Be ready to frost-seed forages when soil and climatic conditions are right, advises Marvin Hall, Penn State University extension forage agronomist. While broadcasting seed on frozen ground is generally less successful than seeding in rows with a no-till drill, it can work satisfactorily if done in late winter when the soil is freezing and thawing daily and is moist. The freezing and thawing action, or honeycombing of the soil surface with ice crystals, along with rain, helps cover seed with soil and create good seed-to-soil contact. The window of time when conditions are optimal is often very narrow, so be prepared, says Hall. Early morning frost seeding, before the soil surface begins to thaw, is recommended. If the soil surface is slimy, he tells producers to wait until the next morning when the soil is frozen again.

Frost seeding works best when pasture and hay stands are thin and where the field was heavily grazed or harvested the previous fall. Red and white clover establish better via frost seeding than most other legumes, according to Hall. Other legumes and timothy can be frost seeded with slightly less success than clovers.
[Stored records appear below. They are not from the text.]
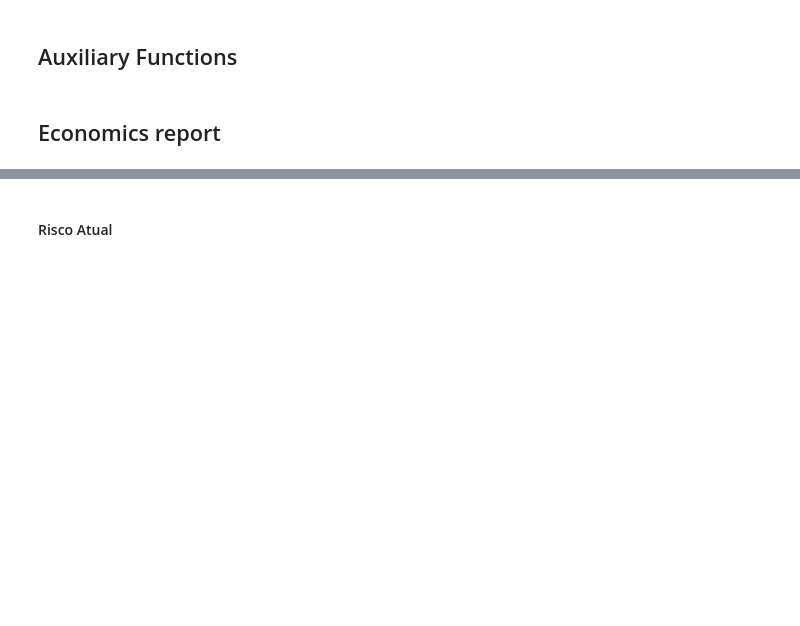
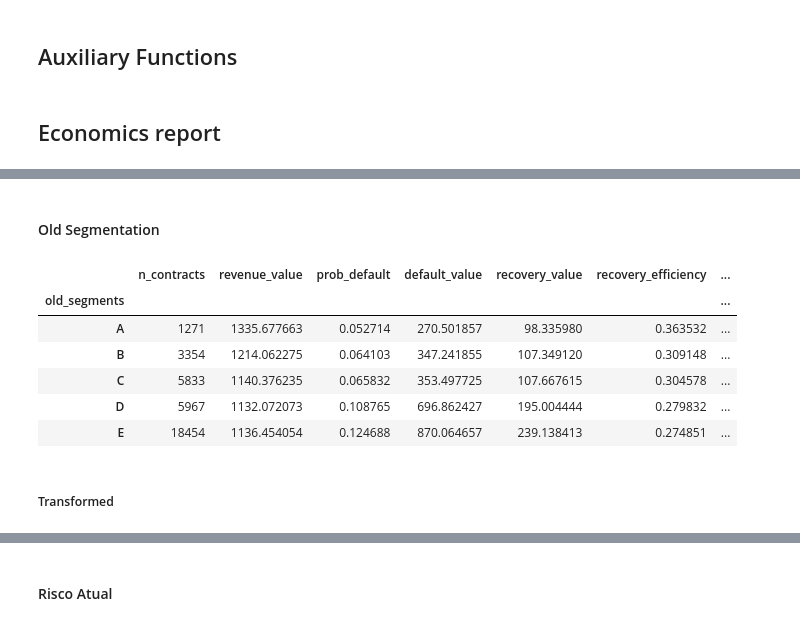
Before and after one commit to loft-br/cp-score-imobiliaria, a Jupyter notebook: notebooks/econ_calculator.ipynb, the cells around one changed output, grey strips where cells are left out. Cells and saved outputs as stored; diff of their text form; code cells hidden in the pictures; blank space fills up the shorter version.

```diff
--- a/notebooks/econ_calculator.ipynb
+++ b/notebooks/econ_calculator.ipynb
@@ -170,0 +199,15 @@ report
+# %% [markdown]
+#### Old Segmentation
+# %%
+report_old = report_economics2(["old_segments"], revenues_pivot, defaults_pivot, recoveries_pivot)
+report_old
+# %% [output]
+|  | n_contracts | revenue_value | prob_default | default_value | recovery_value | recovery_efficiency | ... |
+| old_segments |  |  |  |  |  |  | ... |
+| A | 1271 | 1335.677663 | 0.052714 | 270.501857 | 98.335980 | 0.363532 | ... |
+| B | 3354 | 1214.062275 | 0.064103 | 347.241855 | 107.349120 | 0.309148 | ... |
+| C | 5833 | 1140.376235 | 0.065832 | 353.497725 | 107.667615 | 0.304578 | ... |
+| D | 5967 | 1132.072073 | 0.108765 | 696.862427 | 195.004444 | 0.279832 | ... |
+| E | 18454 | 1136.454054 | 0.124688 | 870.064657 | 239.138413 | 0.274851 | ... |
+# %% [markdown]
+##### Transformed
```
Also changed, not shown: parts of 34 cells of this notebook.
Grasses other than timothy are difficult to establish with frost seeding because the seeds are large and fluffy.

For more information on successful forage crop establishment, visit cropsoil.psu.edu/extension/facts/agfacts49.cfm.

Source: Penn State Field Crop News.